Advertisement

Sewage damage cleanup begins

Public service district's insurance to pay for family's stay at hotel

Public service district's insurance to pay for family's stay at hotel

January 08, 2009|By TRISH RUDDER

BERKELEY SPRINGS, W.Va. -- The Warm Springs Public Service District's insurance company will pay for a Vernon Street family whose home was damaged by sewage to be housed at the Best Western through Jan. 16, homeowner Deborah Harris said.

The family was helped initially by the American Red Cross.

When the sewer department responded to a call Tuesday from Harris that raw sewage was gushing outside a blocked sewage pipe, department workers used 200 pounds of pressure to unclog it - a force that "flooded the home with sewage," Harris said.

Harris said her son, his wife and baby live in the small two-bedroom home and she lives in a trailer on the property that was not damaged. The home became uninhabitable when sewage was forced into the bathroom toilet, sink and bathtub, and into the kitchen sink, which overflowed onto the floors, she said.

Harris said a contractor was at the house Thursday to review the damage and prepare an estimate. W. Karl Prodoehl of Upstate Adjusters Inc. of Cumberland, Md., reviewed the damage Thursday afternoon.

Advertisement

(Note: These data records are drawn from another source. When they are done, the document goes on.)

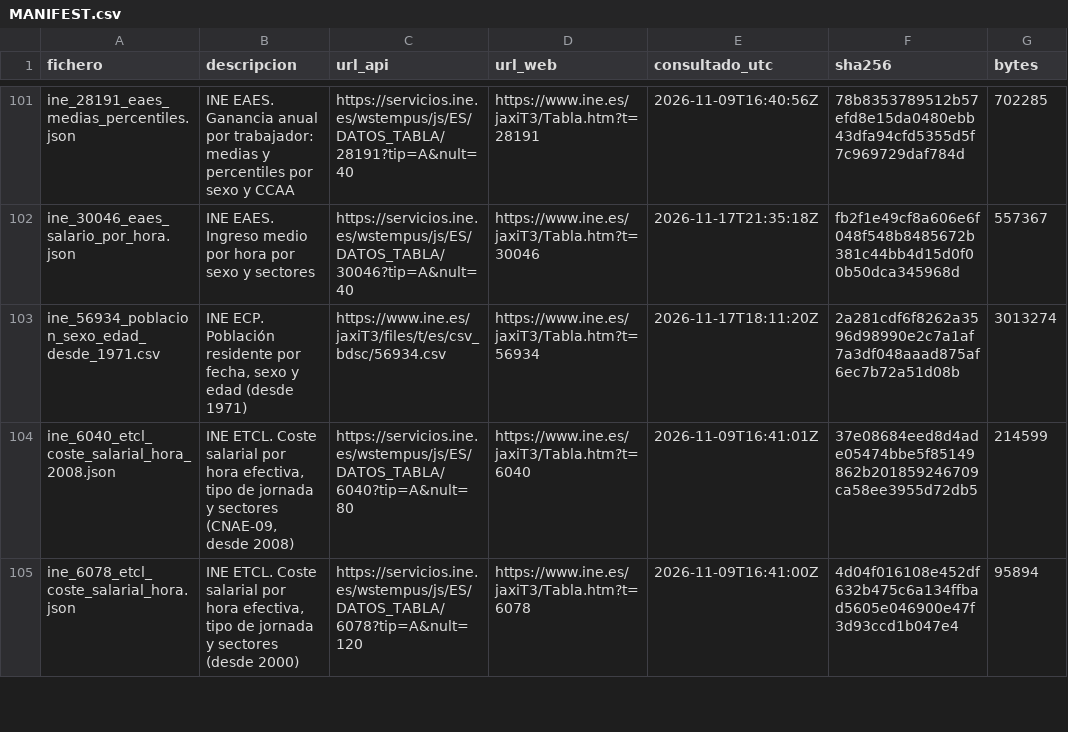
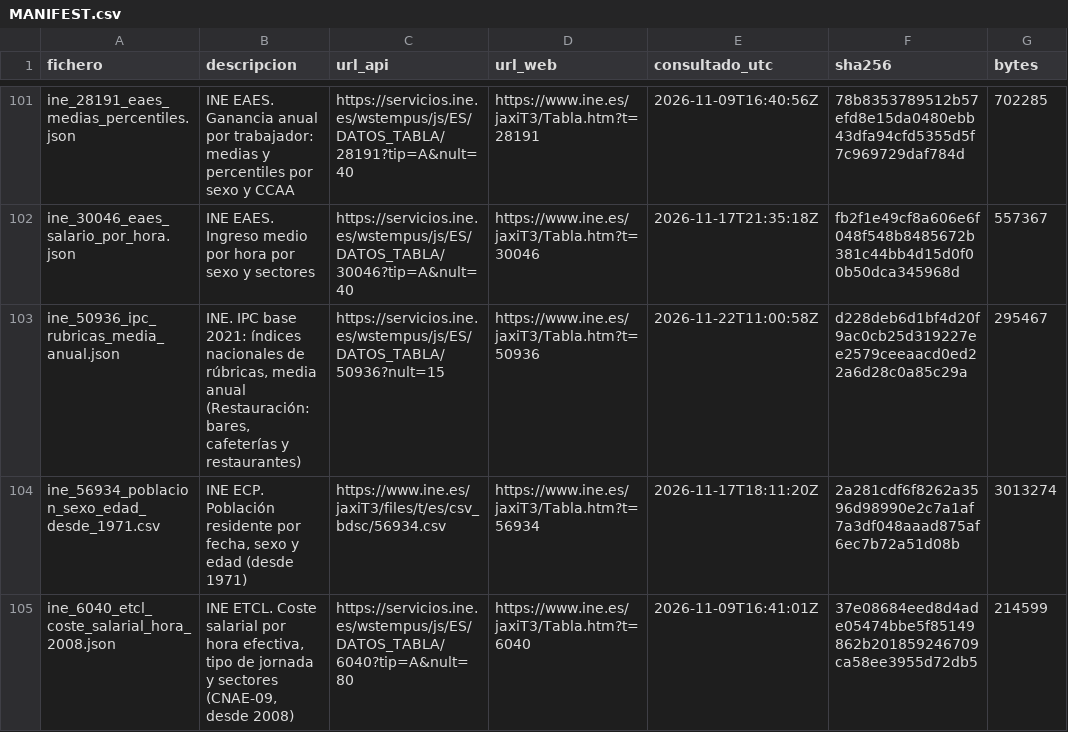
Before and after one commit to brunomarcial-eng/VideosEspa-a, a CSV file: data/raw/MANIFEST.csv, drawn as a sheet; only a part is shown, gaps mark what is left out; the shorter side is filled out with more unchanged rows; the diff names each change by its address in the sheet, - before the commit and + after, or states it on an @@ line.

```diff
--- a/data/raw/MANIFEST.csv
+++ b/data/raw/MANIFEST.csv
+row 103: ine_50936_ipc_rubricas_media_anual.json | INE. IPC base 2021: índices nacionales de rúbricas, media anual (Restauración: bares, cafeterías y restaurantes) | https://servicios.ine.es/wstempus/js/ES/DATOS_TABLA/50936?nult=15 | https://www.ine.es/jaxiT3/Tabla.htm?t=50936 | 2026-11-22T11:00:58Z | d228deb6d1bf4d20f9ac0cb25d319227ee2579ceeaacd0ed22a6d28c0a85c29a | 295467
```
Also changed, not shown: 21 other files.
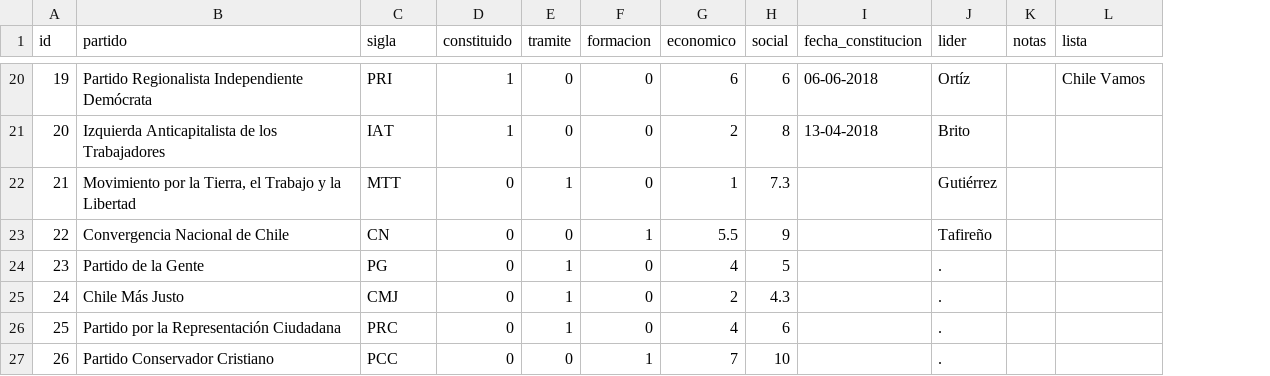
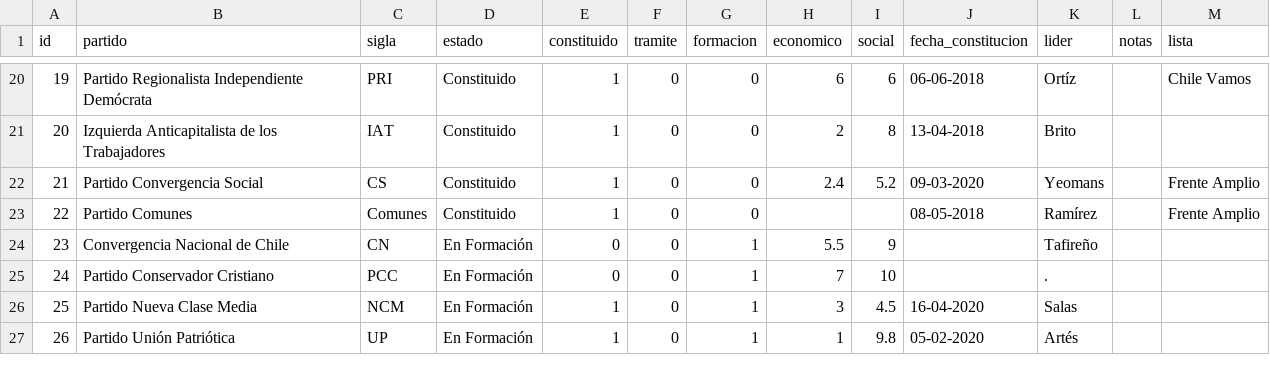
Before and after one commit to tresquintos/tresquintos.github.io, a CSV file: files/partidos.csv, drawn as a sheet; only a part is shown, gaps mark what is left out; removed rows and columns are numbered as before the commit, all else as after; the diff covers the shown part only; the diff names each change by its address in the sheet, - before the commit and + after, or states it on an @@ line.

Commit message:
Add files via upload

```diff
--- a/files/partidos.csv
+++ b/files/partidos.csv
+column D (estado), rows 20-22: all Constituido; rows 24-27: all En Formación
-B22 (partido): Movimiento por la Tierra, el Trabajo y la Libertad
+B22 (partido): Partido Convergencia Social
-C22 (sigla): MTT
+C22 (sigla): CS
-E22 (constituido): 0
+E22 (constituido): 1
-F22 (tramite): 1
+F22 (tramite): 0
-H22 (economico): 1
+H22 (economico): 2.4
-I22 (social): 7.3
+I22 (social): 5.2
-J22 (fecha_constitucion): (empty)
+J22 (fecha_constitucion): 09-03-2020
-K22 (lider): Gutiérrez
+K22 (lider): Yeomans
-M22 (lista): (empty)
+M22 (lista): Frente Amplio
+row 23: 22 | Partido Comunes | Comunes | Constituido | 1 | 0 | 0 |  |  | 08-05-2018 | Ramírez |  | Frente Amplio
-A24 (id): 22
+A24 (id): 23
-row 24: 23 | Partido de la Gente | PG | 0 | 1 | 0 | 4 | 5 |  | .
-B25 (partido): Chile Más Justo
+B25 (partido): Partido Conservador Cristiano
-C25 (sigla): CMJ
+C25 (sigla): PCC
-F25:F26 (tramite): 1
+F25:F26 (tramite): 0
-G25:G26 (formacion): 0
+G25:G26 (formacion): 1
-H25 (economico): 2
+H25 (economico): 7
-I25 (social): 4.3
+I25 (social): 10
-B26 (partido): Partido por la Representación Ciudadana
+B26 (partido): Partido Nueva Clase Media
-C26 (sigla): PRC
+C26 (sigla): NCM
-E26:E27 (constituido): 0
+E26:E27 (constituido): 1
-H26 (economico): 4
+H26 (economico): 3
-I26 (social): 6
+I26 (social): 4.5
-J26 (fecha_constitucion): (empty)
+J26 (fecha_constitucion): 16-04-2020
-K26 (lider): .
+K26 (lider): Salas
-B27 (partido): Partido Conservador Cristiano
+B27 (partido): Partido Unión Patriótica
-C27 (sigla): PCC
+C27 (sigla): UP
-H27 (economico): 7
+H27 (economico): 1
-I27 (social): 10
+I27 (social): 9.8
-J27 (fecha_constitucion): (empty)
+J27 (fecha_constitucion): 05-02-2020
-K27 (lider): .
+K27 (lider): Artés
```
Also changed, not shown: 92 edited cells elsewhere in this file.
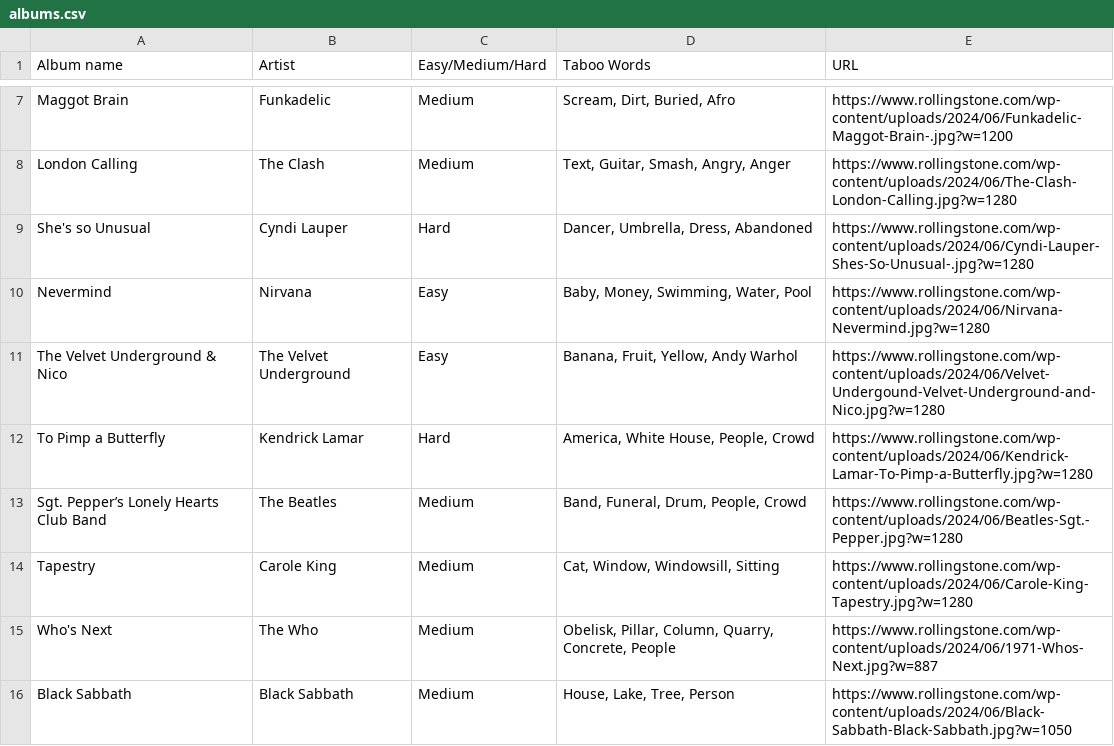
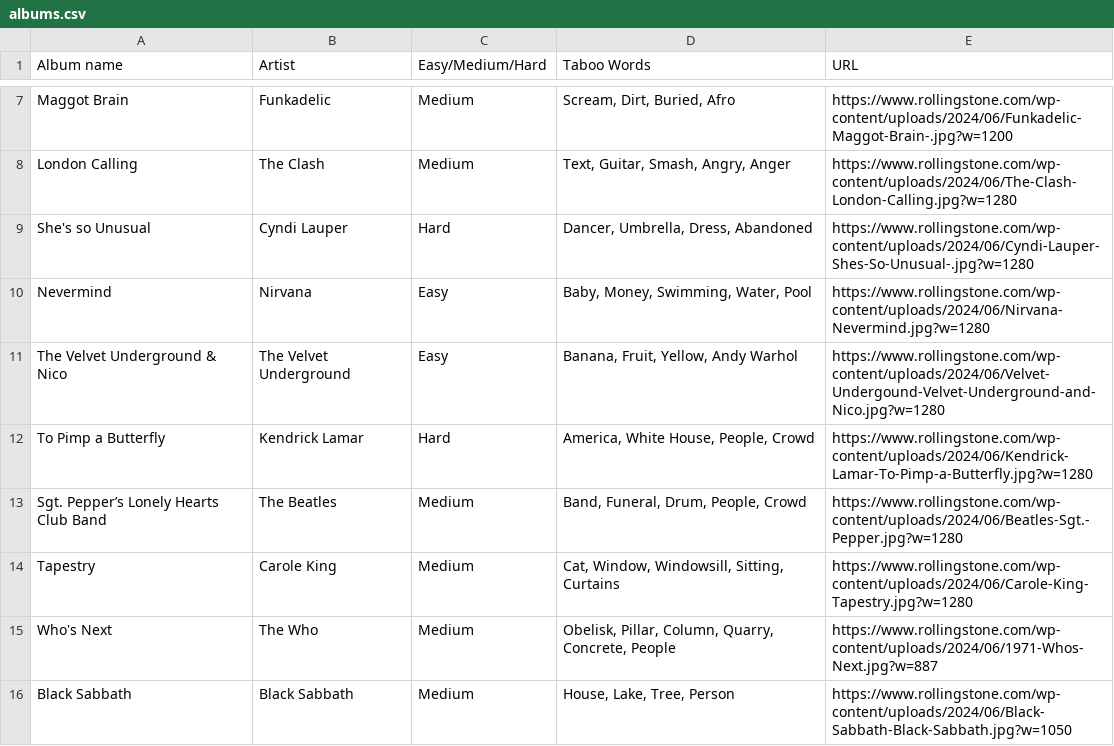
Before and after one commit to alfredawakeford/Album-Taboo, a CSV file: albums.csv, drawn as a sheet; only a part is shown, gaps mark what is left out.

Commit message:
Update albums.csv

```diff
--- a/albums.csv
+++ b/albums.csv
@@ -13,3 +13,3 @@ To Pimp a Butterfly,Kendrick Lamar,Hard,"America, White House, People, Crowd",ht
 Sgt. Pepper’s Lonely Hearts Club Band,The Beatles,Medium,"Band, Funeral, Drum, People, Crowd",https://www.rollingstone.com/wp-content/uploads/2024/06/Beatles-Sgt.-Pepper.jpg?w=1280
-Tapestry,Carole King,Medium,"Cat, Window, Windowsill, Sitting",https://www.rollingstone.com/wp-content/uploads/2024/06/Carole-King-Tapestry.jpg?w=1280
+Tapestry,Carole King,Medium,"Cat, Window, Windowsill, Sitting, Curtains",https://www.rollingstone.com/wp-content/uploads/2024/06/Carole-King-Tapestry.jpg?w=1280
 Who's Next,The Who,Medium,"Obelisk, Pillar, Column, Quarry, Concrete, People",https://www.rollingstone.com/wp-content/uploads/2024/06/1971-Whos-Next.jpg?w=887
```
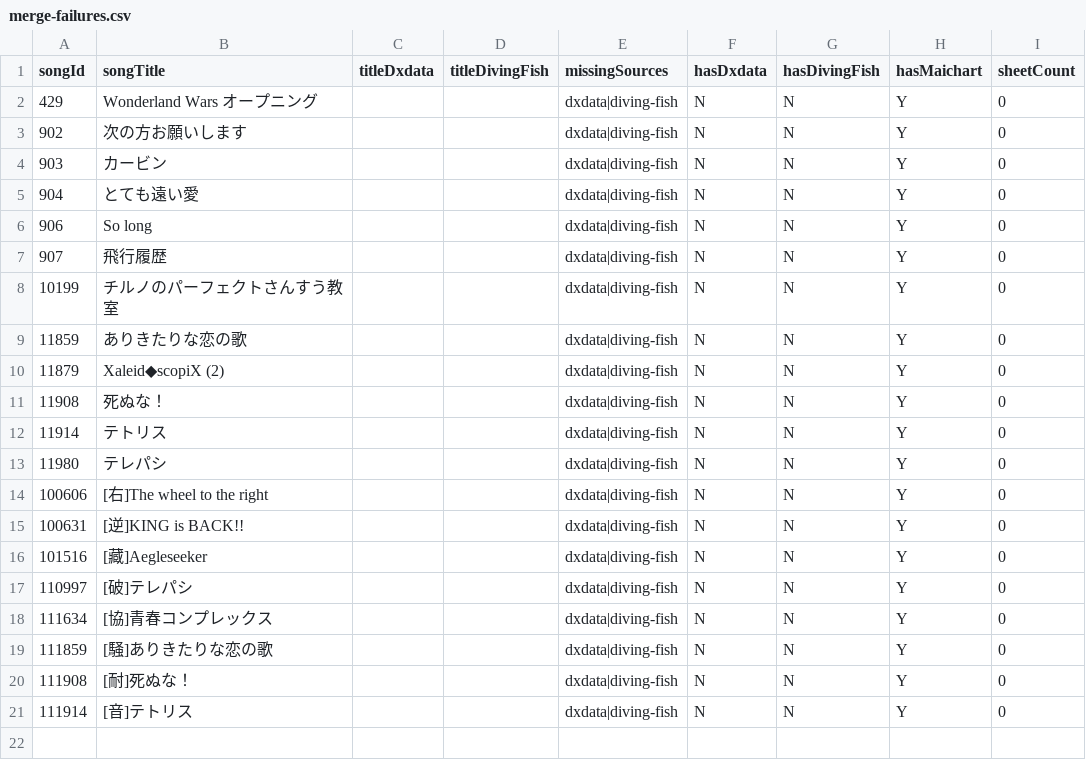
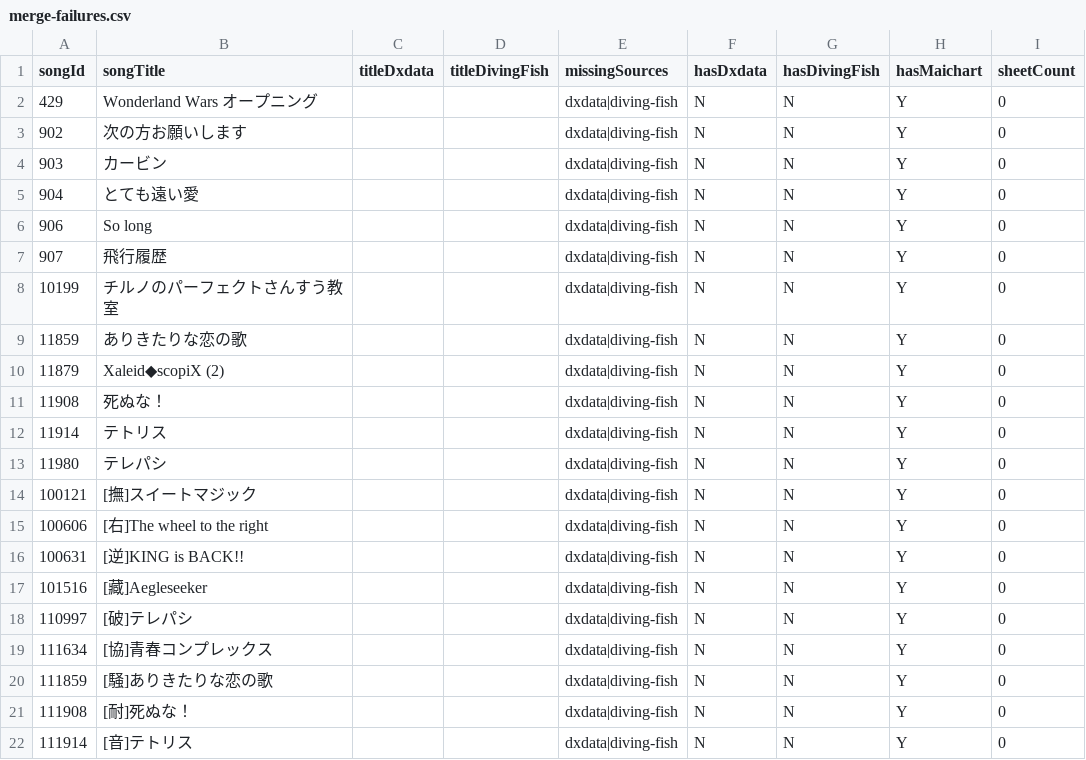
Before and after one commit to Choimoe/dxdataViewer, a CSV file: data/csv/merged/merge-failures.csv, drawn as a sheet.

```diff
--- a/data/csv/merged/merge-failures.csv
+++ b/data/csv/merged/merge-failures.csv
@@ -13,2 +13,3 @@ songId,songTitle,titleDxdata,titleDivingFish,missingSources,hasDxdata,hasDivingF
 11980,テレパシ,,,dxdata|diving-fish,N,N,Y,0
+100121,[撫]スイートマジック,,,dxdata|diving-fish,N,N,Y,0
 100606,[右]The wheel to the right,,,dxdata|diving-fish,N,N,Y,0
```
Also changed, not shown: data/csv/diving-fish/versions.csv, data/csv/merged/missing-designers.csv, 7 other files.
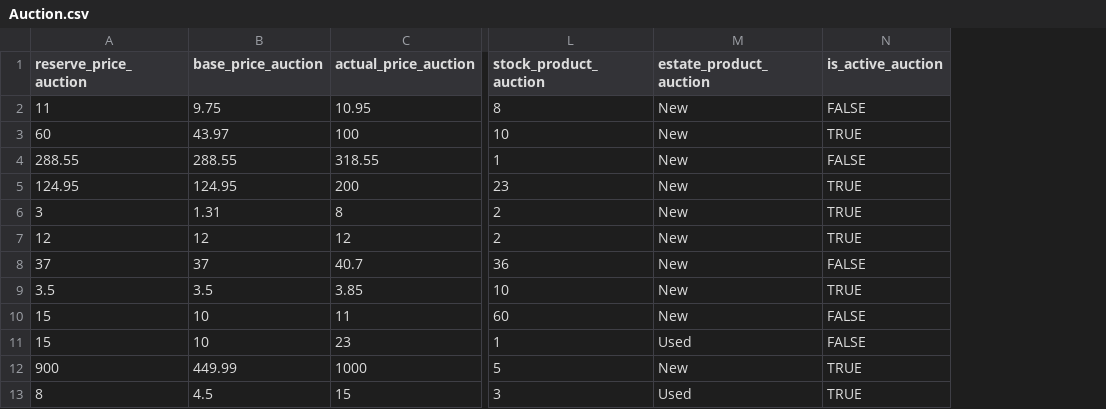
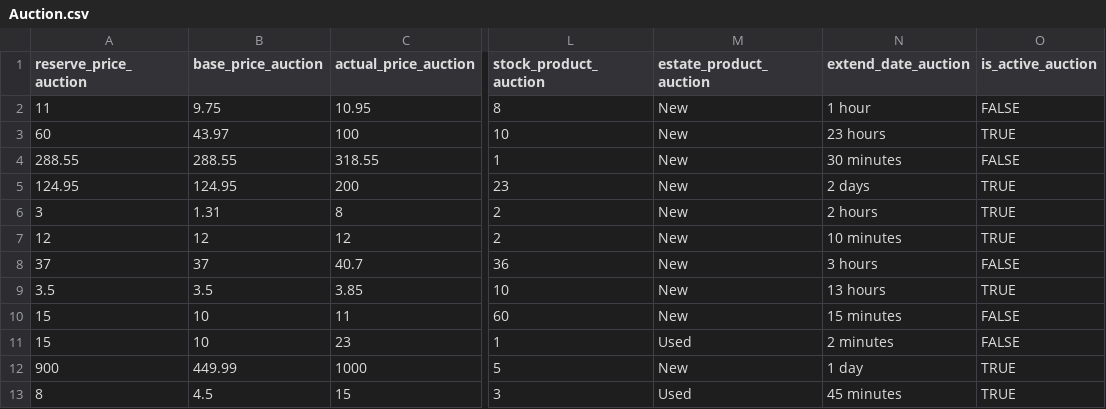
Before and after one commit to JRBarreraM/Lab_BasesDeDatos1_CI3391, a CSV file: 2 Proyecto/Auction.csv, drawn as a sheet; only a part is shown, gaps mark what is left out; the diff names each change by its address in the sheet, - before the commit and + after, or states it on an @@ line.

Commit message:
add attr extend auction date

```diff
--- a/2 Proyecto/Auction.csv
+++ b/2 Proyecto/Auction.csv
+column N (extend_date_auction), rows 2-13: 1 hour | 23 hours | 30 minutes | 2 days | 2 hours | 10 minutes | 3 hours | 13 hours | 15 minutes | 2 minutes | 1 day | 45 minutes
```
Also changed, not shown: 2 other files.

He said, depending on the contractor's schedule, he thought repairs to the house could be made soon because the work was inside.

Also, "it costs the insurance company more to pay for loss of use," Prodoehl said.

Harris said she and her family members and neighbors received Tetanus and Hepatitis A shots at the Morgan County Health Department on Wednesday.

A cleaning company spent all day Wednesday at the house and removed carpets and some of the flooring.

"Fixtures in the bathroom and the kitchen sink have been removed," she said.

Lynette Stotler, who lives next door at 3 Vernon St., said her well might be contaminated, and she and her family are waiting for the outcome of the tests. They are drinking bottled water and using all disposable products in the meantime. The water will be monitored for six months, Stotler said.

She said she notice sewage gushing about 10 a.m. Tuesday and could not believe the sewer department did not respond right away. She said she also called sewer department manager, Rodney Hovermale, about 11 a.m. but was told he could not come to the site. She said she was ready to go to the sewer department when she saw Hovermale following Harris in his car after Harris went to get him.

Harris said Hovermale arrived at the site about 12:30 p.m. Sewer department workers were already there, she said.

"This was a catastrophe which all could have been avoided," Stotler said.

Hovermale said the reason it took so long to respond was they did not understand the problem.

Hovermale said sewer department workers wanted to open the line in a hurry.

"They thought it was more important to open it quickly," he said, instead of digging up the manhole. "It was successful in the past."

"This was an unfortunate accident," Hovermale said.

Hovermale said the department will view the main 8-inch sewer pipe with a camera to see if it is obstructed with tree roots, which he suspects was the cause of the obstruction.

The Herald-Mail Articles
|
|
|